─── SOURCE RECORDS

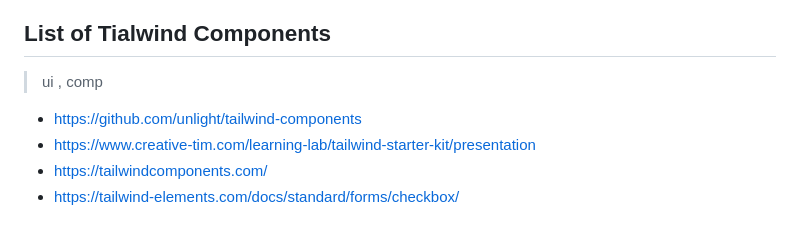
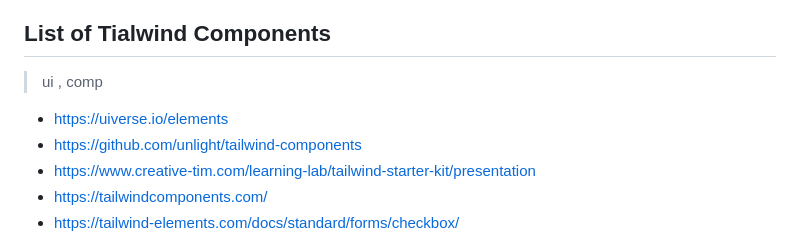
Before and after one commit to Piyush-linux/readme, a Markdown page: frontend/tailwind.md, the part around the change. GitHub-like rendering.

```diff
--- a/frontend/tailwind.md
+++ b/frontend/tailwind.md
@@ -22,7 +22,7 @@
 ## List of Tialwind Components
 > ui , comp
 
-
+- https://uiverse.io/elements
 - https://github.com/unlight/tailwind-components
 - https://www.creative-tim.com/learning-lab/tailwind-starter-kit/presentation
 - https://tailwindcomponents.com/
```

──────

ASSIGNMENT: Reproduce the lines above exactly, image-free.

EXERCISE SOLUTION:
Before and after one commit to Piyush-linux/readme, a Markdown page: frontend/tailwind.md, the part around the change. GitHub-like rendering.

```diff
--- a/frontend/tailwind.md
+++ b/frontend/tailwind.md
@@ -22,7 +22,7 @@
 ## List of Tialwind Components
 > ui , comp
 
-
+- https://uiverse.io/elements
 - https://github.com/unlight/tailwind-components
 - https://www.creative-tim.com/learning-lab/tailwind-starter-kit/presentation
 - https://tailwindcomponents.com/
```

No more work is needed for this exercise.